---------- INPUT DATA ----------
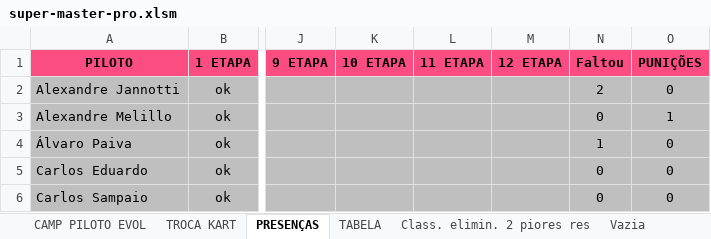
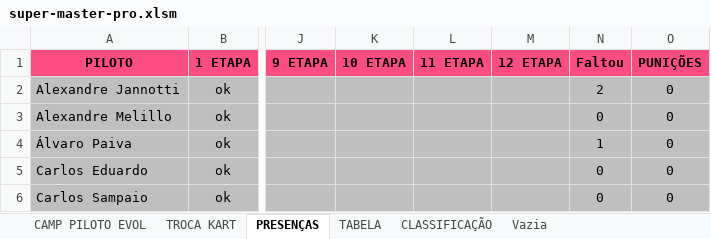
Before and after one commit to defariaaparecido/campeonatos-kart, an Excel workbook: super-master-pro.xlsm, sheet PRESENÇAS, drawn as a sheet; only a part is shown, gaps mark what is left out; values as stored, in another font and other column widths than the file's, no borders; charts and pictures and conditional formats not drawn; the diff names each change by its address in the sheet, - before the commit and + after, or states it on an @@ line.

```diff
--- a/super-master-pro.xlsm (sheet PRESENÇAS)
+++ b/super-master-pro.xlsm (sheet PRESENÇAS)
-sheet tab: Class. elimin. 2 piores res
+sheet tab: CLASSIFICAÇÃO
-O3 (PUNIÇÕES): 1
+O3 (PUNIÇÕES): 0
```
Also changed, not shown: sheet TABELA, sheet CAMP PILOTO EVOL, charts or pictures, super-domingo-pro.xlsm, super-domingo-series.xlsm, 3 other files.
----------
▸ **ASSIGNED TASK**:
The response should be the full material, repeated exactly, with images removed.

▸ **EXPECTED ANSWER**:
Before and after one commit to defariaaparecido/campeonatos-kart, an Excel workbook: super-master-pro.xlsm, sheet PRESENÇAS, drawn as a sheet; only a part is shown, gaps mark what is left out; values as stored, in another font and other column widths than the file's, no borders; charts and pictures and conditional formats not drawn; the diff names each change by its address in the sheet, - before the commit and + after, or states it on an @@ line.

```diff
--- a/super-master-pro.xlsm (sheet PRESENÇAS)
+++ b/super-master-pro.xlsm (sheet PRESENÇAS)
-sheet tab: Class. elimin. 2 piores res
+sheet tab: CLASSIFICAÇÃO
-O3 (PUNIÇÕES): 1
+O3 (PUNIÇÕES): 0
```
Also changed, not shown: sheet TABELA, sheet CAMP PILOTO EVOL, charts or pictures, super-domingo-pro.xlsm, super-domingo-series.xlsm, 3 other files.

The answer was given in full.